This was the day I had been waiting for. . .Roam the Rogue.  A self-guided tour around the Upper Rogue Winery region.  My wife and I have spent the majority of our wine touring time in the Willamette Valley /YamhillValley area, we felt it was time to visit more of our gorgeous state.

Since we completed our first leg of our journey in Jacksonville, it seemed logical to begin this portion at the southernmost end of the tour,RoxyAnnWinery.

AtRoxyAnnWinery,our tour began with their Chardonnay.  I enjoy Chardonnay so much more when it is fermented in oak rather than all stainless steel, and this Chard was right on par.  It is 100% in barrel fermented which gives in a lusciousmouth feeland tastes of creamy citrus flavors.  A very pleasant beginning indeed.  Second on the docket was theirSyrah. . . also very nice.  Dark and juicy with some substantial, yet supple tannins.  It rounds out to a really silky, spicy finish.  I had planned to also try their Claret, which seems to be readily available in most large retailers, but alas, I got distracted (easy to do at times) and we left . . . headed to stop #2 on the tour.

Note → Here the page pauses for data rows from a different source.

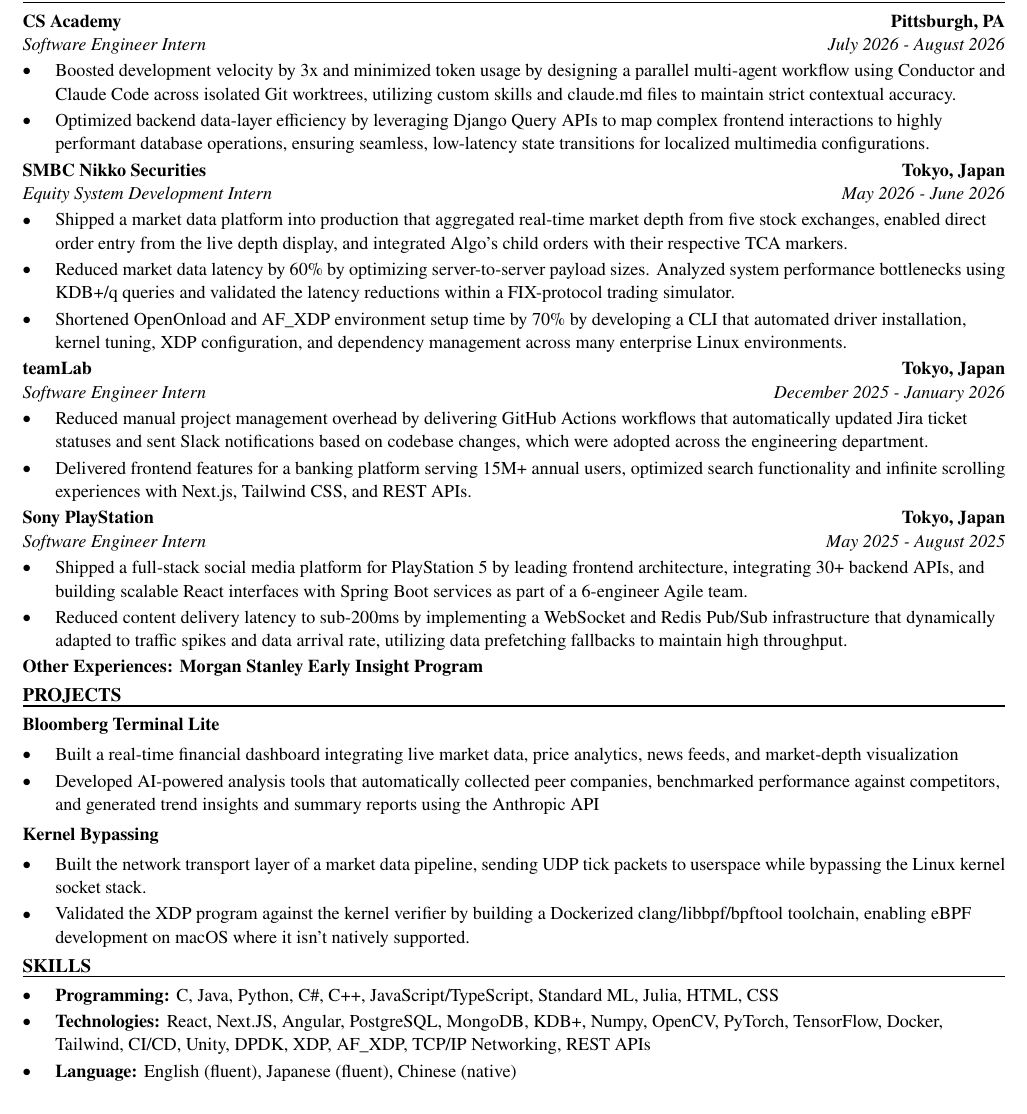
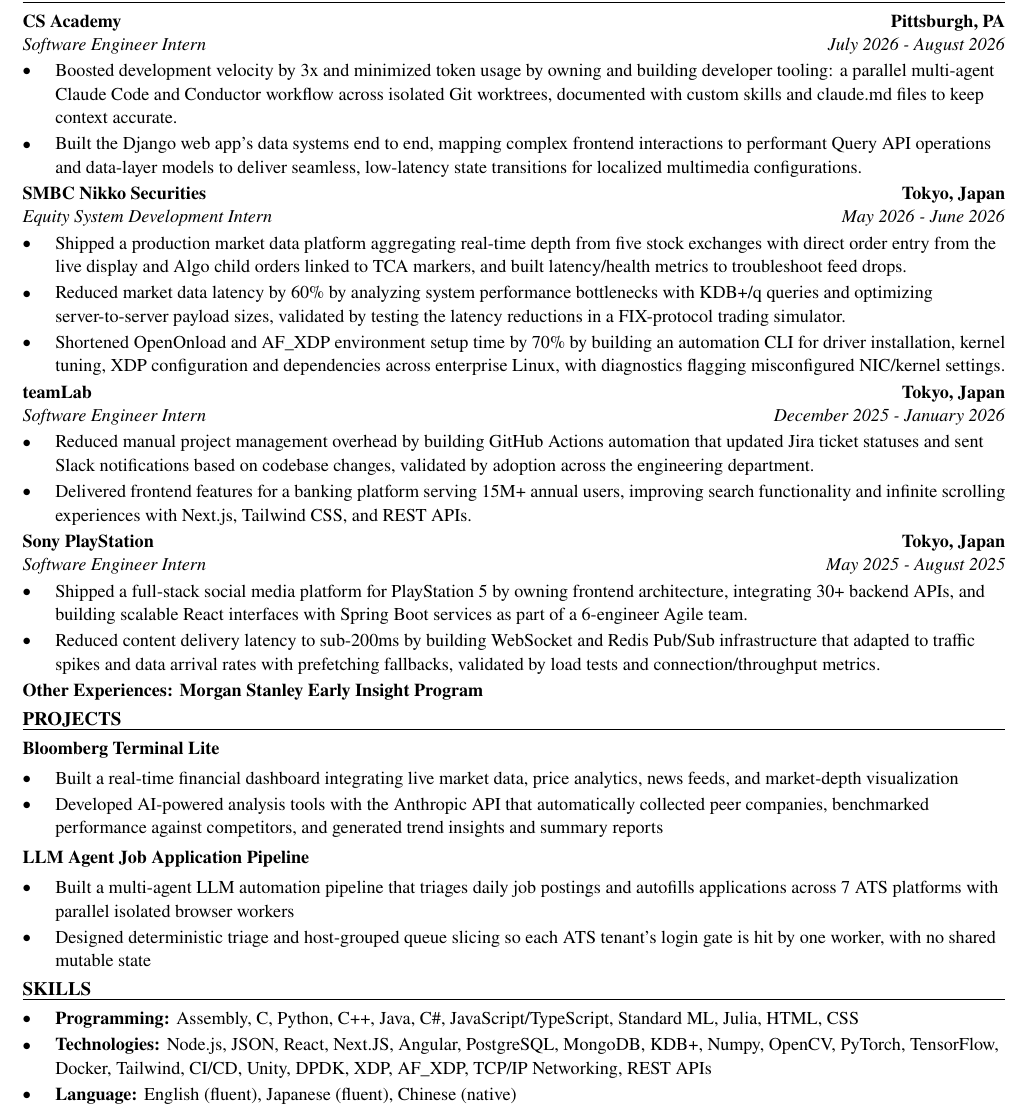
Before and after one commit to xinyichan04/resume, a LaTeX CV (resume.tex, which reads skills.tex): part of the page, cut so that both start at the same text. Compiled offline with pdfLaTeX.

Commit message:
Tailor for Panthalassa: Summer 2027 Engineering Internship (ATS score 31.6 -> 100.0)

```diff
--- a/resume.tex
+++ b/resume.tex
@@ -52,27 +52,27 @@
 \section*{WORK EXPERIENCE}
 \entry{CS Academy}{Pittsburgh, PA}{Software Engineer Intern}{July 2026 - August 2026}
 \begin{itemize}
-  \item Boosted development velocity by 3x and minimized token usage by designing a parallel multi-agent workflow using Conductor and Claude Code across isolated Git worktrees, utilizing custom skills and claude.md files to maintain strict contextual accuracy.
-  \item Optimized backend data-layer efficiency by leveraging Django Query APIs to map complex frontend interactions to highly performant database operations, ensuring seamless, low-latency state transitions for localized multimedia configurations.
+  \item Boosted development velocity by 3x and minimized token usage by owning and building developer tooling: a parallel multi-agent Claude Code and Conductor workflow across isolated Git worktrees, documented with custom skills and claude.md files to keep context accurate.
+  \item Built the Django web app's data systems end to end, mapping complex frontend interactions to performant Query API operations and data-layer models to deliver seamless, low-latency state transitions for localized multimedia configurations.
 \end{itemize}
 
 \entry{SMBC Nikko Securities}{Tokyo, Japan}{Equity System Development Intern}{May 2026 - June 2026}
 \begin{itemize}
-  \item Shipped a market data platform into production that aggregated real-time market depth from five stock exchanges, enabled direct order entry from the live depth display, and integrated Algo's child orders with their respective TCA markers.
-  \item Reduced market data latency by 60\% by optimizing server-to-server payload sizes. Analyzed system performance bottlenecks using KDB+/q queries and validated the latency reductions within a FIX-protocol trading simulator.
-  \item Shortened OpenOnload and AF\_XDP environment setup time by 70\% by developing a CLI that automated driver installation, kernel tuning, XDP configuration, and dependency management across many enterprise Linux environments.
+  \item Shipped a production market data platform aggregating real-time depth from five stock exchanges with direct order entry from the live display and Algo child orders linked to TCA markers, and built latency/health metrics to troubleshoot feed drops.
+  \item Reduced market data latency by 60\% by analyzing system performance bottlenecks with KDB+/q queries and optimizing server-to-server payload sizes, validated by testing the latency reductions in a FIX-protocol trading simulator.
+  \item Shortened OpenOnload and AF\_XDP environment setup time by 70\% by building an automation CLI for driver installation, kernel tuning, XDP configuration and dependencies across enterprise Linux, with diagnostics flagging misconfigured NIC/kernel settings.
 \end{itemize}
 
 \entry{teamLab}{Tokyo, Japan}{Software Engineer Intern}{December 2025 - January 2026}
 \begin{itemize}
-  \item Reduced manual project management overhead by delivering GitHub Actions workflows that automatically updated Jira ticket statuses and sent Slack notifications based on codebase changes, which were adopted across the engineering department.
-  \item Delivered frontend features for a banking platform serving 15M+ annual users, optimized search functionality and infinite scrolling experiences with Next.js, Tailwind CSS, and REST APIs.
+  \item Reduced manual project management overhead by building GitHub Actions automation that updated Jira ticket statuses and sent Slack notifications based on codebase changes, validated by adoption across the engineering department.
+  \item Delivered frontend features for a banking platform serving 15M+ annual users, improving search functionality and infinite scrolling experiences with Next.js, Tailwind CSS, and REST APIs.
 \end{itemize}
 
 \entry{Sony PlayStation}{Tokyo, Japan}{Software Engineer Intern}{May 2025 - August 2025}
 \begin{itemize}
-  \item Shipped a full-stack social media platform for PlayStation 5 by leading frontend architecture, integrating 30+ backend APIs, and building scalable React interfaces with Spring Boot services as part of a 6-engineer Agile team.
-  \item Reduced content delivery latency to sub-200ms by implementing a WebSocket and Redis Pub/Sub infrastructure that dynamically adapted to traffic spikes and data arrival rate, utilizing data prefetching fallbacks to maintain high throughput.
+  \item Shipped a full-stack social media platform for PlayStation 5 by owning frontend architecture, integrating 30+ backend APIs, and building scalable React interfaces with Spring Boot services as part of a 6-engineer Agile team.
+  \item Reduced content delivery latency to sub-200ms by building WebSocket and Redis Pub/Sub infrastructure that adapted to traffic spikes and data arrival rates with prefetching fallbacks, validated by load tests and connection/throughput metrics.
 \end{itemize}
 \textbf{Other Experiences: Morgan Stanley Early Insight Program}
 
@@ -80,13 +80,13 @@
 \textbf{Bloomberg Terminal Lite}\par\vspace{2pt}
 \begin{itemize}
   \item Built a real-time financial dashboard integrating live market data, price analytics, news feeds, and market-depth visualization
-  \item Developed AI-powered analysis tools that automatically collected peer companies, benchmarked performance against competitors, and generated trend insights and summary reports using the Anthropic API
+  \item Developed AI-powered analysis tools with the Anthropic API that automatically collected peer companies, benchmarked performance against competitors, and generated trend insights and summary reports
 \end{itemize}
 \vspace{2pt}
-\textbf{Kernel Bypassing}\par\vspace{2pt}
+\textbf{LLM Agent Job Application Pipeline}\par\vspace{2pt}
 \begin{itemize}
-  \item Built the network transport layer of a market data pipeline, sending UDP tick packets to userspace while bypassing the Linux kernel socket stack.
-  \item Validated the XDP program against the kernel verifier by building a Dockerized clang/libbpf/bpftool toolchain, enabling eBPF development on macOS where it isn't natively supported.
+  \item Built a multi-agent LLM automation pipeline that triages daily job postings and autofills applications across 7 ATS platforms with parallel isolated browser workers
+  \item Designed deterministic triage and host-grouped queue slicing so each ATS tenant's login gate is hit by one worker, with no shared mutable state
 \end{itemize}
 
 \input{skills.tex}
--- a/skills.tex
+++ b/skills.tex
@@ -1,7 +1,7 @@
 % SKILLS section: the ONLY part the tailoring system rewrites.
 \section*{SKILLS}
 \begin{itemize}
-  \item \textbf{Programming:} C, Java, Python, C\#, C++, JavaScript/TypeScript, Standard ML, Julia, HTML, CSS
-  \item \textbf{Technologies:} React, Next.JS, Angular, PostgreSQL, MongoDB, KDB+, Numpy, OpenCV, PyTorch, TensorFlow, Docker, Tailwind, CI/CD, Unity, DPDK, XDP, AF\_XDP, TCP/IP Networking, REST APIs
+  \item \textbf{Programming:} Assembly, C, Python, C++, Java, C\#, JavaScript/TypeScript, Standard ML, Julia, HTML, CSS
+  \item \textbf{Technologies:} Node.js, JSON, React, Next.JS, Angular, PostgreSQL, MongoDB, KDB+, Numpy, OpenCV, PyTorch, TensorFlow, Docker, Tailwind, CI/CD, Unity, DPDK, XDP, AF\_XDP, TCP/IP Networking, REST APIs
   \item \textbf{Language:} English (fluent), Japanese (fluent), Chinese (native)
 \end{itemize}
```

Agate Ridge Vineyardsis a small boutique producer just up the valley a bit.  Our tastings began in their outside tasting area, replete with tastynibletsto tempt our hunger.  Their first offering was theirSemillon-SauvignonBlancblend.  This loveliness took me by surprise.  Intensely floral on the nose, it explodes with citrus flavors and textures of an Alsatian style fermentation.  Gloriously creamy mouth feel, it is one I will need to explore further.  Their second offering was withoutdoubtone of the highlights of the entiretour .. . for me.  It is simply called 2011DKEstate Reserve.  It is a blend ofGrenache,Syrahand PetiteSyrah.  This wine was named after the winemaker’s dad who, as I recall her story, really started Agate Ridge and passed away just before they unveiled this beautiful Rhone blend to the public.  It spent 34 months in oak, which is typically unheard of, which allowed those rather heady varietals to mature and smooth out, thus producing a gloriously smooth and luxuriant beverage.  I highly recommend the 2011DKEstate Reserve.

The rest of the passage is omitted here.